Front-end code edit data:

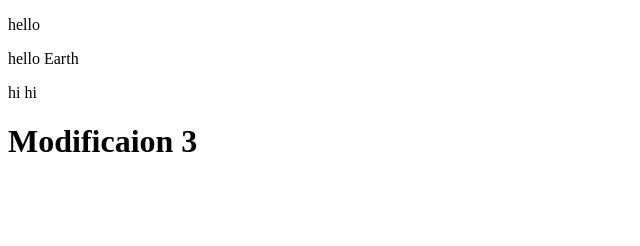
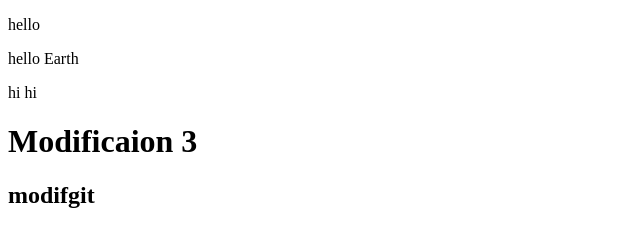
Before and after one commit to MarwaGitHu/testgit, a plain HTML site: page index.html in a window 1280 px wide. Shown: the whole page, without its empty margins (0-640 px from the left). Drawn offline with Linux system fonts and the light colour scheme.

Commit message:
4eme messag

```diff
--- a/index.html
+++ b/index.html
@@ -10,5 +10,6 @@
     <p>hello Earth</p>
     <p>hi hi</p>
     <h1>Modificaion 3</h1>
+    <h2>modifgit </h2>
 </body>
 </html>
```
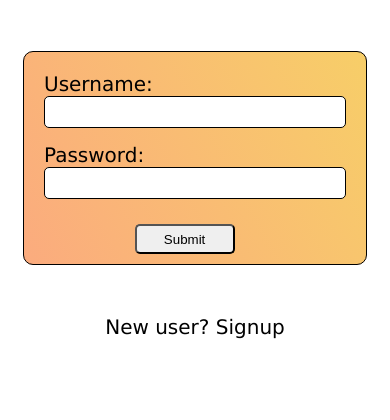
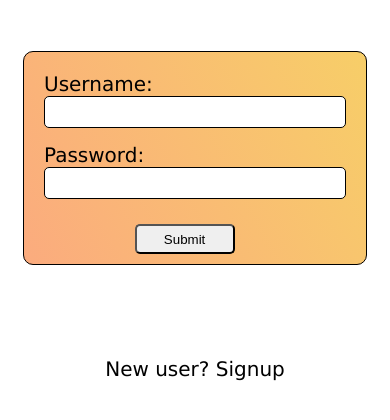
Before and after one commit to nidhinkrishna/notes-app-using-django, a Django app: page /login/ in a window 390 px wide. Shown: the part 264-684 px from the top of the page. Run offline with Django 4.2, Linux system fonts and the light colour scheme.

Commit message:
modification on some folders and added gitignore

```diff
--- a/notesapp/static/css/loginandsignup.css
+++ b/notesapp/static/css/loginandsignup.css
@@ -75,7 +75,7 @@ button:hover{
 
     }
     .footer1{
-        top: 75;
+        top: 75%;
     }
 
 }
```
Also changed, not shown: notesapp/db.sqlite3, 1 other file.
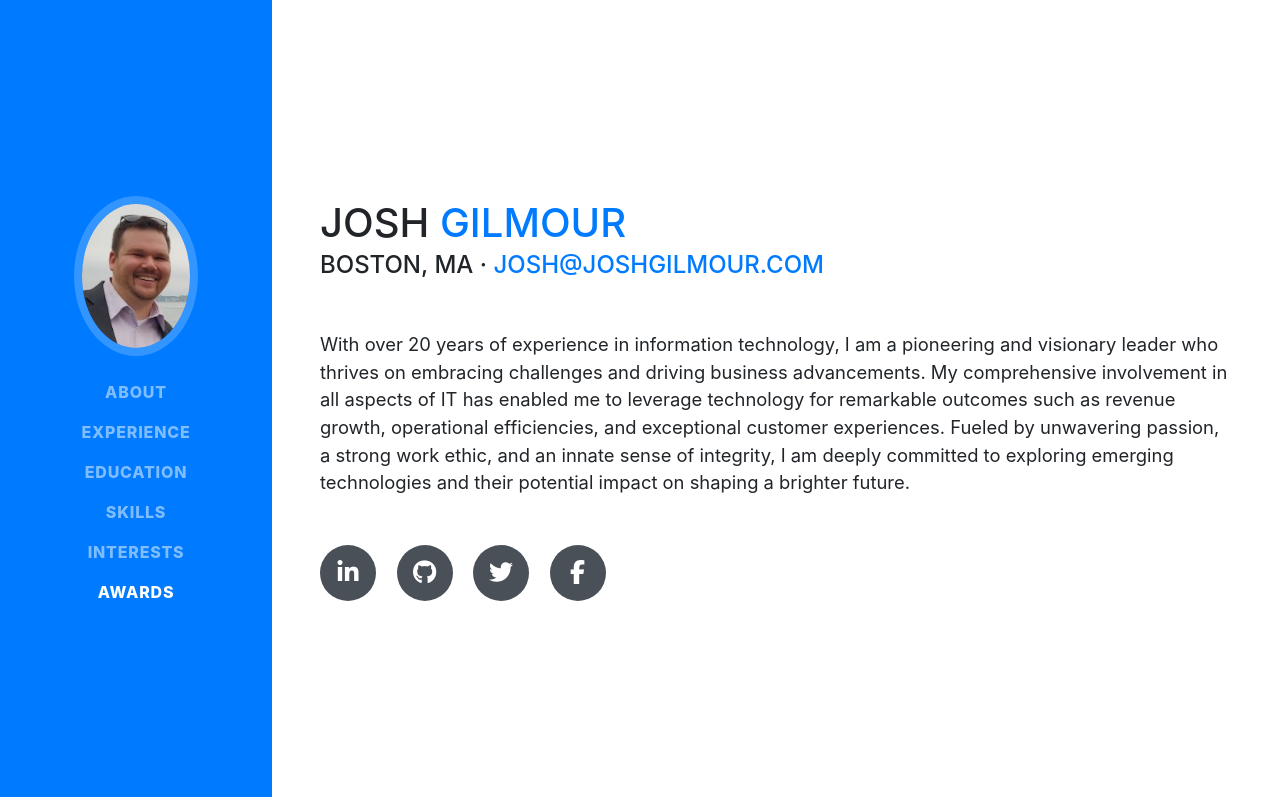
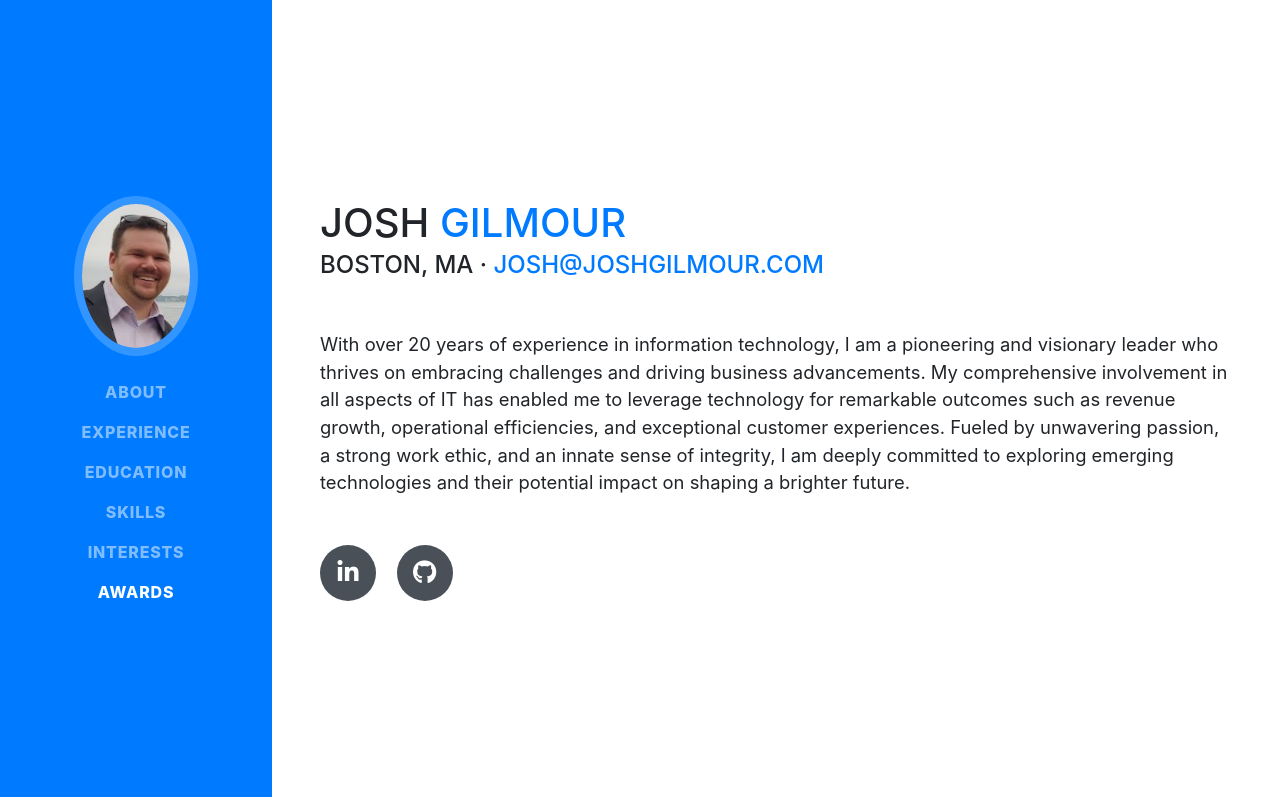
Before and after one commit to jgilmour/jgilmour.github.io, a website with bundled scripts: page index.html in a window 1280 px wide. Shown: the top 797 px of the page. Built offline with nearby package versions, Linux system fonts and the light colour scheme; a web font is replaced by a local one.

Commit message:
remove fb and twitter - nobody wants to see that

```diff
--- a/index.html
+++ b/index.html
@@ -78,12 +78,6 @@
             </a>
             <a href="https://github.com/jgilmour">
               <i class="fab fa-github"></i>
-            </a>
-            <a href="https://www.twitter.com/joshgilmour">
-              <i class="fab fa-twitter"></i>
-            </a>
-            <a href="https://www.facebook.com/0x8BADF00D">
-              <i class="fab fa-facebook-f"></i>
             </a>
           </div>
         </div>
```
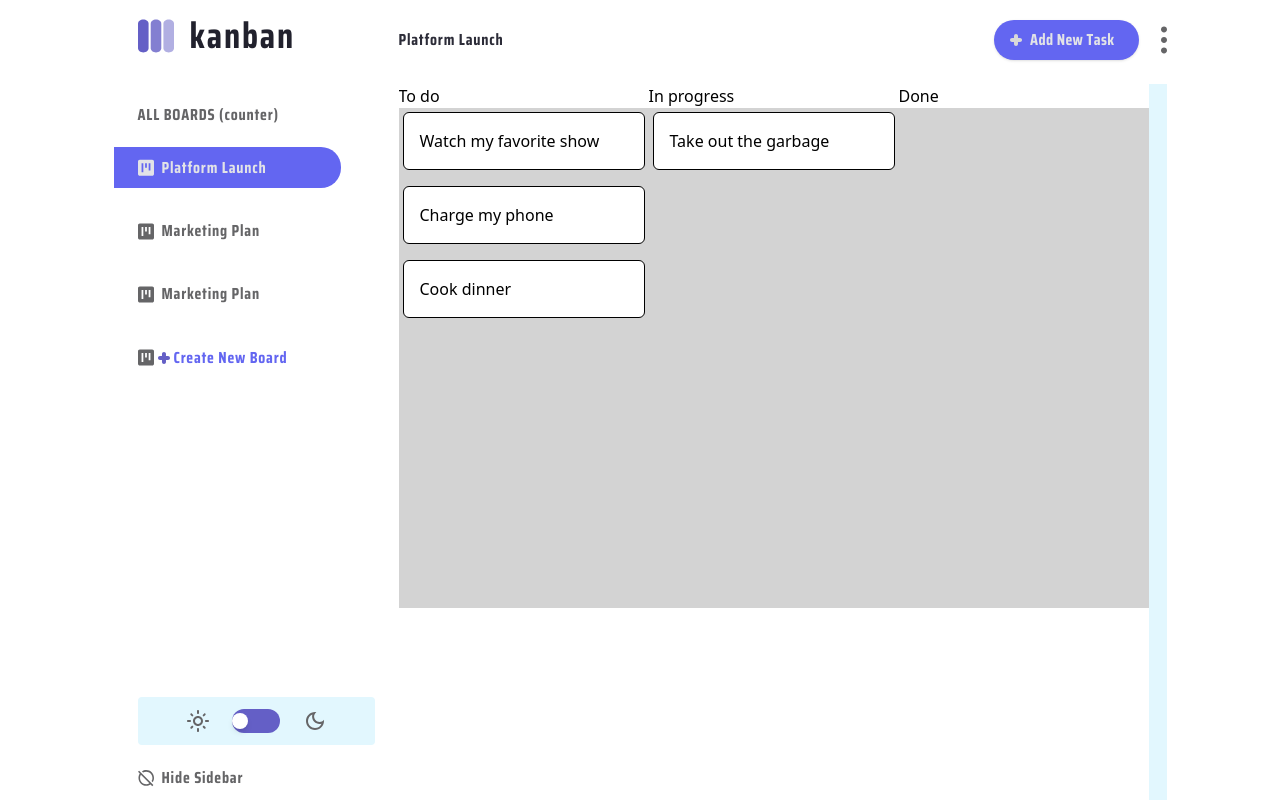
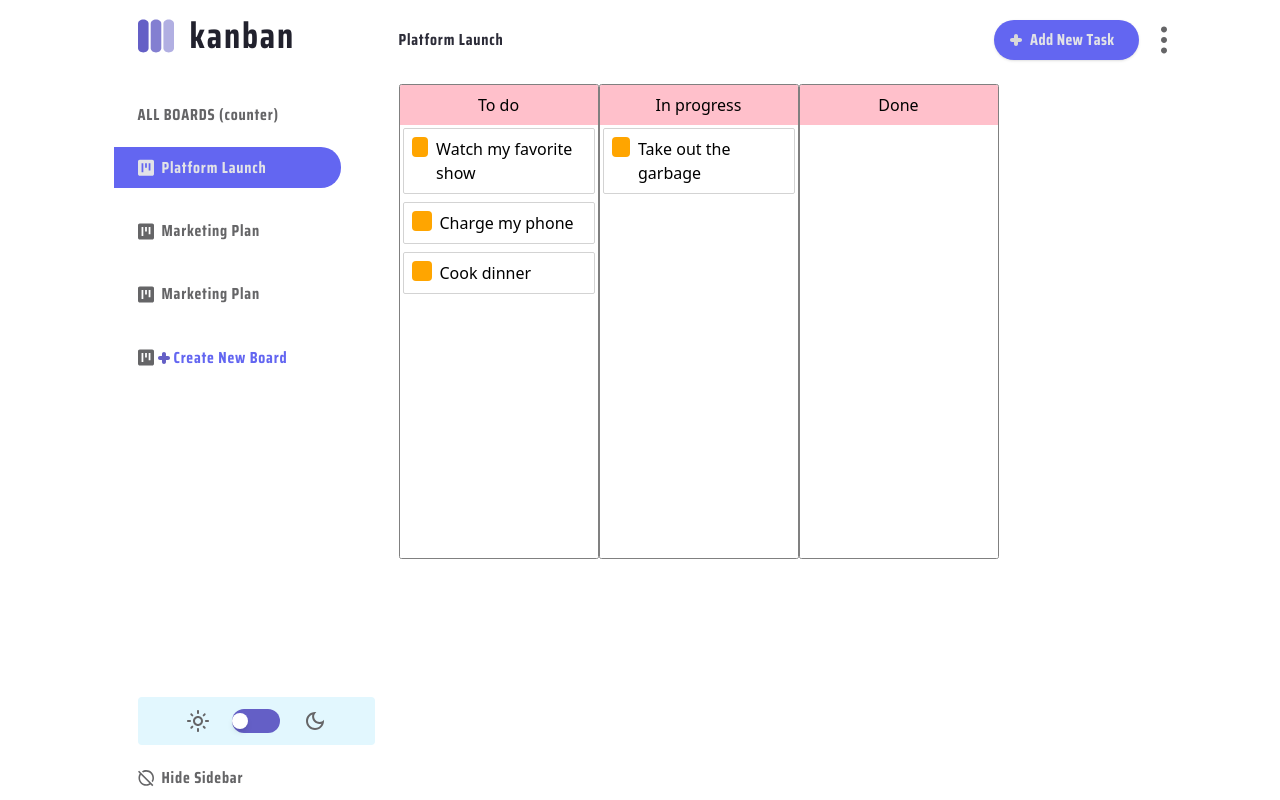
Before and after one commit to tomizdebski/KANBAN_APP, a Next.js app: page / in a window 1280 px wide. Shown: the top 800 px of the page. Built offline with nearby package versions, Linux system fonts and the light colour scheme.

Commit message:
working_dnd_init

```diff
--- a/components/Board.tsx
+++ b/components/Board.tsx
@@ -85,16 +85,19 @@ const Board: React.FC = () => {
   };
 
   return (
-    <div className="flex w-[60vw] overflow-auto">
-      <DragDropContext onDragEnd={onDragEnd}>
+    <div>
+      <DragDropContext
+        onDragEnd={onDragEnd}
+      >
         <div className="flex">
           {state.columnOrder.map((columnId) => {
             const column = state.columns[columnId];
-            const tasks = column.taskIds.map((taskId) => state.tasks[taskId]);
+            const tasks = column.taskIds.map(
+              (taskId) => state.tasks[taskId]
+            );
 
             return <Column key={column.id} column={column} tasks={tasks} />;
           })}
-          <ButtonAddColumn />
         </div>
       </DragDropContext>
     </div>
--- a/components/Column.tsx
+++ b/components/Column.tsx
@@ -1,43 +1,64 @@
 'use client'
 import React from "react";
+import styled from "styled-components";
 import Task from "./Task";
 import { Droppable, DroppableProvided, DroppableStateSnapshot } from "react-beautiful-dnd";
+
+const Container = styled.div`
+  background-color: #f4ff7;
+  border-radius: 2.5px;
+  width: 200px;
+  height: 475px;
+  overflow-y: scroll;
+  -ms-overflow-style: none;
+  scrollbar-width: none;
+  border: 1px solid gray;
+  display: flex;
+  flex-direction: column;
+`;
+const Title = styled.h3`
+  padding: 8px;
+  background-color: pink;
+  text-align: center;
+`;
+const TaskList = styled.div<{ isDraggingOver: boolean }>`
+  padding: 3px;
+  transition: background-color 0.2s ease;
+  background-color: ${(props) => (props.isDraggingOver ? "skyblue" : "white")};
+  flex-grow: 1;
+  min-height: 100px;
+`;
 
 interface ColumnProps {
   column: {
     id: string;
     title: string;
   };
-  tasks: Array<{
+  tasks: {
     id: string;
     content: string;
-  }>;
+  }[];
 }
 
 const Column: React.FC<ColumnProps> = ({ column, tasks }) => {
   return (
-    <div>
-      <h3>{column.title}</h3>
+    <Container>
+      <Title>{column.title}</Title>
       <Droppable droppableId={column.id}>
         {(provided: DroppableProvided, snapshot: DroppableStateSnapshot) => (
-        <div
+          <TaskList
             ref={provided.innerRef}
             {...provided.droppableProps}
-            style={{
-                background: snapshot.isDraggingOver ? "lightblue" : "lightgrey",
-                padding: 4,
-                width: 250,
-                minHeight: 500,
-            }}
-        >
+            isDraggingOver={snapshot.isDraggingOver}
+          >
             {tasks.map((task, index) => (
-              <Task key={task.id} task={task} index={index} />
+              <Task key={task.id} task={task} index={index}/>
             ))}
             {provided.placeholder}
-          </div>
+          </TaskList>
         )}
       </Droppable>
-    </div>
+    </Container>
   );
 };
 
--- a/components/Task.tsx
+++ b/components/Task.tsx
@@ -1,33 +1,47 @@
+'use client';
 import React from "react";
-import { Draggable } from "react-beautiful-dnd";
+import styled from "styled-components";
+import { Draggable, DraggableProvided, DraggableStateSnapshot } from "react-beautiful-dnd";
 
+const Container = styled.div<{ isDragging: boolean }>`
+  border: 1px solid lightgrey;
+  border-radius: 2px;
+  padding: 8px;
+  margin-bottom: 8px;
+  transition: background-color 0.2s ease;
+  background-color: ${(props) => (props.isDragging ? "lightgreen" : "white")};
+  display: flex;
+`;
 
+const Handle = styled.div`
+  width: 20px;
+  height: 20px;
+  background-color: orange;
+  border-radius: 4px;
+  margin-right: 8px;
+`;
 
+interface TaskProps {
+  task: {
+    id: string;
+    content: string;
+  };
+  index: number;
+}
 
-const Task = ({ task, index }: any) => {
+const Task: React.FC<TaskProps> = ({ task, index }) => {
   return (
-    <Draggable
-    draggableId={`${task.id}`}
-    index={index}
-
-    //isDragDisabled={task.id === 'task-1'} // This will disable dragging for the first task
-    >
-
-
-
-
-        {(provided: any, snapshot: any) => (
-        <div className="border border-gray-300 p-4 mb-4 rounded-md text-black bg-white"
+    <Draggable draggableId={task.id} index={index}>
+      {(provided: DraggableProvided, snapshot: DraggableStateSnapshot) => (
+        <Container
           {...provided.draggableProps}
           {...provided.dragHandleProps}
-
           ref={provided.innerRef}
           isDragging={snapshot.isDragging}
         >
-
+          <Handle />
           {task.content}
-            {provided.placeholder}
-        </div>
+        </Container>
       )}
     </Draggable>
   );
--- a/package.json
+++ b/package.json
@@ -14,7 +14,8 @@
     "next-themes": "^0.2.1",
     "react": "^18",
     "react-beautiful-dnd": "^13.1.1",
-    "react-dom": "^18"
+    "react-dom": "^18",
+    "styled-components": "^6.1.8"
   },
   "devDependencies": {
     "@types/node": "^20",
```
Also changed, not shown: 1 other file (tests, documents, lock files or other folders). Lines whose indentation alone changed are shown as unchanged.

§ **TASK STATEMENT**: Above are the records; copy each line from them that includes the string "background".

§ **ANSWER AREA**:
+  background-color: #f4ff7;
+  background-color: pink;
+  transition: background-color 0.2s ease;
+  background-color: ${(props) => (props.isDraggingOver ? "skyblue" : "white")};
-                background: snapshot.isDraggingOver ? "lightblue" : "lightgrey",
+  transition: background-color 0.2s ease;
+  background-color: ${(props) => (props.isDragging ? "lightgreen" : "white")};
+  background-color: orange;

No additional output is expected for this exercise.